Directions for this task
All of the data below should be written out exactly.

Change listing data
□ □ □ □ □

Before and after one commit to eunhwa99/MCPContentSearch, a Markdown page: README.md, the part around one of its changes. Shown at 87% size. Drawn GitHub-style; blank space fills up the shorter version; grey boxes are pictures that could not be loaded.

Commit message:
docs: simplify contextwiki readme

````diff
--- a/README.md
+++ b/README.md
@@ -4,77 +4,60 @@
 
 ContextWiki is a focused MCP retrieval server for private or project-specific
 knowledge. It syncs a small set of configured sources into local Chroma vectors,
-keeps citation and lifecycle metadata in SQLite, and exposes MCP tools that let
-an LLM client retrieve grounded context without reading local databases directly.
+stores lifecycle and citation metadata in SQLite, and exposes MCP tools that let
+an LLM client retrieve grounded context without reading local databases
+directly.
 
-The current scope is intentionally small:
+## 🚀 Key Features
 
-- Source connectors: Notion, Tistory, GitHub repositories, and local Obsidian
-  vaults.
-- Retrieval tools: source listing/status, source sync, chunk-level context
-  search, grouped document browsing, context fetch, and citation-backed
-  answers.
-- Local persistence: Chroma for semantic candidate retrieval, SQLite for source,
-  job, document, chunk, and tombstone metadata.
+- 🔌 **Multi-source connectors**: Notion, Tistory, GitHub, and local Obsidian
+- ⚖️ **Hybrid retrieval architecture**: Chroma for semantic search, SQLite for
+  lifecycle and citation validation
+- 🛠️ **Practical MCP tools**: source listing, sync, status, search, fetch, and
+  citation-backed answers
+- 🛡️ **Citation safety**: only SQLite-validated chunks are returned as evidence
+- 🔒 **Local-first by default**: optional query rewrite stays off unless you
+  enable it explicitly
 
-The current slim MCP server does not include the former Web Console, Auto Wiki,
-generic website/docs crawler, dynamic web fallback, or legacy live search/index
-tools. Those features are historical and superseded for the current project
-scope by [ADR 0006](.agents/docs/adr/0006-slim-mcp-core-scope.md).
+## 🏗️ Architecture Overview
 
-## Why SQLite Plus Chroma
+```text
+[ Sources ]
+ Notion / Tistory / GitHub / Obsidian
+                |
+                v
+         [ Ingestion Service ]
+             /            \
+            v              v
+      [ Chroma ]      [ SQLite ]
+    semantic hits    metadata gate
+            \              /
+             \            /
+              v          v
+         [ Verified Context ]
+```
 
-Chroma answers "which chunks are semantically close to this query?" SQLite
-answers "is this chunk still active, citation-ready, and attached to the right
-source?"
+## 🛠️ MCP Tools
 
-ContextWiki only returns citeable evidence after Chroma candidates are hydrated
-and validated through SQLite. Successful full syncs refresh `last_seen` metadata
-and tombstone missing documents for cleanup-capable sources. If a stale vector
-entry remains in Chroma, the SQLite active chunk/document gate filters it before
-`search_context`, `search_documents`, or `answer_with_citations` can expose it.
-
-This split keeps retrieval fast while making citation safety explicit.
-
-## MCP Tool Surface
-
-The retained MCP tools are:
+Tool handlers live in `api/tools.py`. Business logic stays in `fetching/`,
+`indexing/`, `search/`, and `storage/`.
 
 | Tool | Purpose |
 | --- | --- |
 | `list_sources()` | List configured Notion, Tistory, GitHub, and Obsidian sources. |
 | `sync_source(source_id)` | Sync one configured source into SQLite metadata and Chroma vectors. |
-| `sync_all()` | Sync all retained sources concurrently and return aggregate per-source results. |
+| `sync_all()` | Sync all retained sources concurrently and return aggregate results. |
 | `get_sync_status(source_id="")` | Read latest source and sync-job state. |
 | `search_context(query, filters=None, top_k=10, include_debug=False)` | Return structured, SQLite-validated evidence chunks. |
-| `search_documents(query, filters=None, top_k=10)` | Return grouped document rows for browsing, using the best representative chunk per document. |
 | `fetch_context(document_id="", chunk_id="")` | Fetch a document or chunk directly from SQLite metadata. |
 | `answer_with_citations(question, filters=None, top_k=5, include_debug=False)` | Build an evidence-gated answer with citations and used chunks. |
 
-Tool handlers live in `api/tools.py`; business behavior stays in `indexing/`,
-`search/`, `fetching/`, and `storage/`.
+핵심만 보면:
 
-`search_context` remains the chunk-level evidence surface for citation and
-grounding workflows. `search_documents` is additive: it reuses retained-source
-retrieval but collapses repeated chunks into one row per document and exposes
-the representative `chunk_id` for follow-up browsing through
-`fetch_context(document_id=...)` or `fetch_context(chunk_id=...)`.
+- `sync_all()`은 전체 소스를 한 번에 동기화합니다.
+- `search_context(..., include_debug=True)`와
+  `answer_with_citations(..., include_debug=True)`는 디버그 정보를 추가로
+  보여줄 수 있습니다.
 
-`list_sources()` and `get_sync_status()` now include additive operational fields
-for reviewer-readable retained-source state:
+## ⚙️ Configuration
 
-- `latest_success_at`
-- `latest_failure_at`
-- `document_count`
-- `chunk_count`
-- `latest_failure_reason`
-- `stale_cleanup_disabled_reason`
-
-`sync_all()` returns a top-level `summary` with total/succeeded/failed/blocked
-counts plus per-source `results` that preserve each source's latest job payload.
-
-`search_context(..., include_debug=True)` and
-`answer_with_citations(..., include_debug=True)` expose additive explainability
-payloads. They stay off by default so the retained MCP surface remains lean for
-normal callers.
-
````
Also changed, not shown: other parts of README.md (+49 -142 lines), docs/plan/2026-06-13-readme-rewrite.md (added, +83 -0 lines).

□ □ □ □ □

Your solution
Before and after one commit to eunhwa99/MCPContentSearch, a Markdown page: README.md, the part around one of its changes. Shown at 87% size. Drawn GitHub-style; blank space fills up the shorter version; grey boxes are pictures that could not be loaded.

Commit message:
docs: simplify contextwiki readme

````diff
--- a/README.md
+++ b/README.md
@@ -4,77 +4,60 @@
 
 ContextWiki is a focused MCP retrieval server for private or project-specific
 knowledge. It syncs a small set of configured sources into local Chroma vectors,
-keeps citation and lifecycle metadata in SQLite, and exposes MCP tools that let
-an LLM client retrieve grounded context without reading local databases directly.
+stores lifecycle and citation metadata in SQLite, and exposes MCP tools that let
+an LLM client retrieve grounded context without reading local databases
+directly.
 
-The current scope is intentionally small:
+## 🚀 Key Features
 
-- Source connectors: Notion, Tistory, GitHub repositories, and local Obsidian
-  vaults.
-- Retrieval tools: source listing/status, source sync, chunk-level context
-  search, grouped document browsing, context fetch, and citation-backed
-  answers.
-- Local persistence: Chroma for semantic candidate retrieval, SQLite for source,
-  job, document, chunk, and tombstone metadata.
+- 🔌 **Multi-source connectors**: Notion, Tistory, GitHub, and local Obsidian
+- ⚖️ **Hybrid retrieval architecture**: Chroma for semantic search, SQLite for
+  lifecycle and citation validation
+- 🛠️ **Practical MCP tools**: source listing, sync, status, search, fetch, and
+  citation-backed answers
+- 🛡️ **Citation safety**: only SQLite-validated chunks are returned as evidence
+- 🔒 **Local-first by default**: optional query rewrite stays off unless you
+  enable it explicitly
 
-The current slim MCP server does not include the former Web Console, Auto Wiki,
-generic website/docs crawler, dynamic web fallback, or legacy live search/index
-tools. Those features are historical and superseded for the current project
-scope by [ADR 0006](.agents/docs/adr/0006-slim-mcp-core-scope.md).
+## 🏗️ Architecture Overview
 
-## Why SQLite Plus Chroma
+```text
+[ Sources ]
+ Notion / Tistory / GitHub / Obsidian
+                |
+                v
+         [ Ingestion Service ]
+             /            \
+            v              v
+      [ Chroma ]      [ SQLite ]
+    semantic hits    metadata gate
+            \              /
+             \            /
+              v          v
+         [ Verified Context ]
+```
 
-Chroma answers "which chunks are semantically close to this query?" SQLite
-answers "is this chunk still active, citation-ready, and attached to the right
-source?"
+## 🛠️ MCP Tools
 
-ContextWiki only returns citeable evidence after Chroma candidates are hydrated
-and validated through SQLite. Successful full syncs refresh `last_seen` metadata
-and tombstone missing documents for cleanup-capable sources. If a stale vector
-entry remains in Chroma, the SQLite active chunk/document gate filters it before
-`search_context`, `search_documents`, or `answer_with_citations` can expose it.
-
-This split keeps retrieval fast while making citation safety explicit.
-
-## MCP Tool Surface
-
-The retained MCP tools are:
+Tool handlers live in `api/tools.py`. Business logic stays in `fetching/`,
+`indexing/`, `search/`, and `storage/`.
 
 | Tool | Purpose |
 | --- | --- |
 | `list_sources()` | List configured Notion, Tistory, GitHub, and Obsidian sources. |
 | `sync_source(source_id)` | Sync one configured source into SQLite metadata and Chroma vectors. |
-| `sync_all()` | Sync all retained sources concurrently and return aggregate per-source results. |
+| `sync_all()` | Sync all retained sources concurrently and return aggregate results. |
 | `get_sync_status(source_id="")` | Read latest source and sync-job state. |
 | `search_context(query, filters=None, top_k=10, include_debug=False)` | Return structured, SQLite-validated evidence chunks. |
-| `search_documents(query, filters=None, top_k=10)` | Return grouped document rows for browsing, using the best representative chunk per document. |
 | `fetch_context(document_id="", chunk_id="")` | Fetch a document or chunk directly from SQLite metadata. |
 | `answer_with_citations(question, filters=None, top_k=5, include_debug=False)` | Build an evidence-gated answer with citations and used chunks. |
 
-Tool handlers live in `api/tools.py`; business behavior stays in `indexing/`,
-`search/`, `fetching/`, and `storage/`.
+핵심만 보면:
 
-`search_context` remains the chunk-level evidence surface for citation and
-grounding workflows. `search_documents` is additive: it reuses retained-source
-retrieval but collapses repeated chunks into one row per document and exposes
-the representative `chunk_id` for follow-up browsing through
-`fetch_context(document_id=...)` or `fetch_context(chunk_id=...)`.
+- `sync_all()`은 전체 소스를 한 번에 동기화합니다.
+- `search_context(..., include_debug=True)`와
+  `answer_with_citations(..., include_debug=True)`는 디버그 정보를 추가로
+  보여줄 수 있습니다.
 
-`list_sources()` and `get_sync_status()` now include additive operational fields
-for reviewer-readable retained-source state:
+## ⚙️ Configuration
 
-- `latest_success_at`
-- `latest_failure_at`
-- `document_count`
-- `chunk_count`
-- `latest_failure_reason`
-- `stale_cleanup_disabled_reason`
-
-`sync_all()` returns a top-level `summary` with total/succeeded/failed/blocked
-counts plus per-source `results` that preserve each source's latest job payload.
-
-`search_context(..., include_debug=True)` and
-`answer_with_citations(..., include_debug=True)` expose additive explainability
-payloads. They stay off by default so the retained MCP surface remains lean for
-normal callers.
-
````
Also changed, not shown: other parts of README.md (+49 -142 lines), docs/plan/2026-06-13-readme-rewrite.md (added, +83 -0 lines).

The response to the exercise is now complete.